Nine out of 10 hospitals stuck to best-practices guidelines, researchers say
MONDAY, June 20, 2011 (HealthDay News) -- Most U.S. cancer patients covered by Medicare receive appropriate surgical care at the nation's hospitals, a new study finds.
Researchers found that while most hospitals follow established practice surgical guidelines in treating these patients, some diverge from the guidelines. The study, published online June 20 in the journal Archives of Surgery, was partially funded by the American Surgical Association.

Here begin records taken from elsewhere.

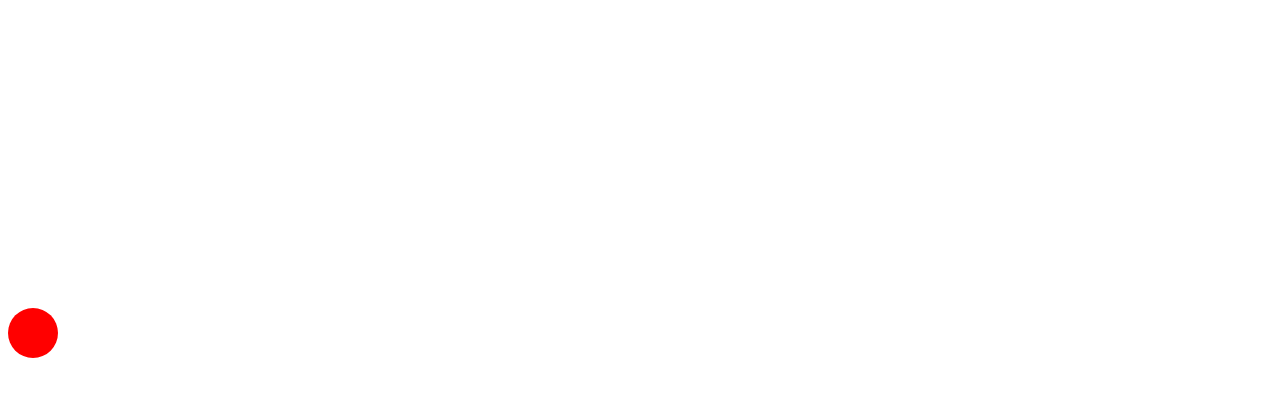
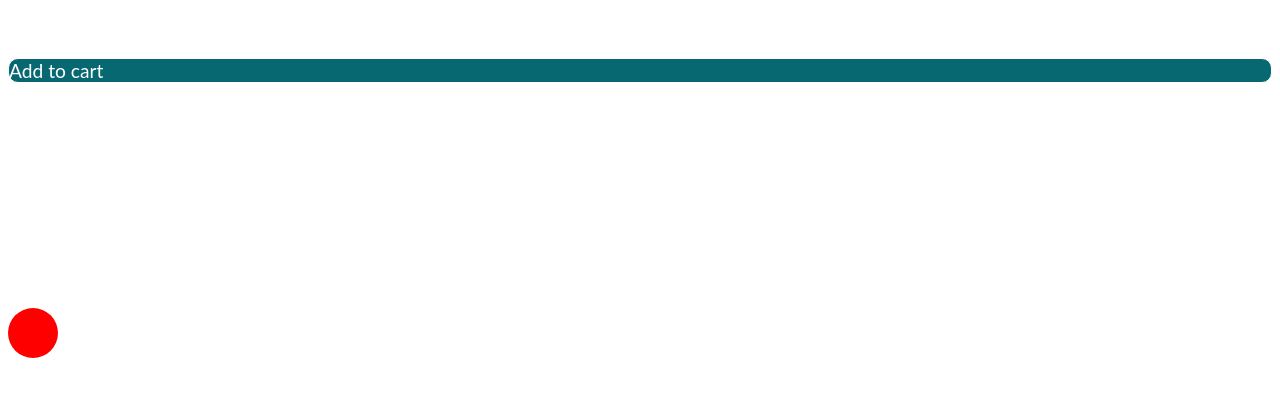
Before and after one commit to KarolinaSzymanska899/Animations-and-Transitions, a plain HTML site: page index.html in a window 1280 px wide. Drawn offline with Linux system fonts and the light colour scheme.

Commit message:
cta adding and styling

```diff
--- a/index.html
+++ b/index.html
@@ -4,5 +4,6 @@
     </head>
 	<body>
         <div class="ball"></div>
+        <div class="cta">Add to cart</div>
     </body>
 <html>
--- a/styles.css
+++ b/styles.css
@@ -1,4 +1,6 @@
 .ball {
+  position: relative;
+  top: 300px;
   height: 50px;
   width: 50px;
   background: red;
@@ -6,8 +8,6 @@
   animation-name: bounce;
   animation-duration: 3s;
   animation-iteration-count: 1;
-  position: relative;
-  top: 300px;
 }
 
 @keyframes bounce {
@@ -21,3 +21,20 @@
     top: 300px;
   }
 }
+
+.cta {
+  transition-property: background;
+  transition-duration: 2s;
+  width: auto;
+  padding: 0, 5rem 1rem;
+  background: #076871;
+  border: 1px white solid;
+  border-radius: 10px;
+  font-size: 1.2rem;
+  font-family: "Lato", sans-serif;
+  color: white;
+}
+
+.cta:hover {
+  background: #bf0600;
+}
```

In the study, Dr. Caprice C. Greenberg, of Brigham and Women's Hospital in Boston, and colleagues analyzed national data on surgical treatment of Medicare patients aged 65 and older who were diagnosed with one of five types of cancer -- breast, colon, gastric, rectal or thyroid -- between January 2000 and December 2005. The study authors focused on 11 National Comprehensive Cancer Network (NCCN) guidelines for surgical care of cancer patients.
More than 90 percent of hospitals adhered to seven of the 11 guidelines. The guidelines most likely to be followed were those with a high NCCN rating.
Among those who were most likely to receive appropriate cancer care were patients who were white, younger, healthier, wealthier, had less-aggressive cancers and lived in the Midwest, the researchers found.
"It is critical that surgeons focus on generation of the data necessary to inform clinical decision making and promote high-quality surgical care," the study authors noted in a journal news release.
The American Cancer Society has more about cancer surgery.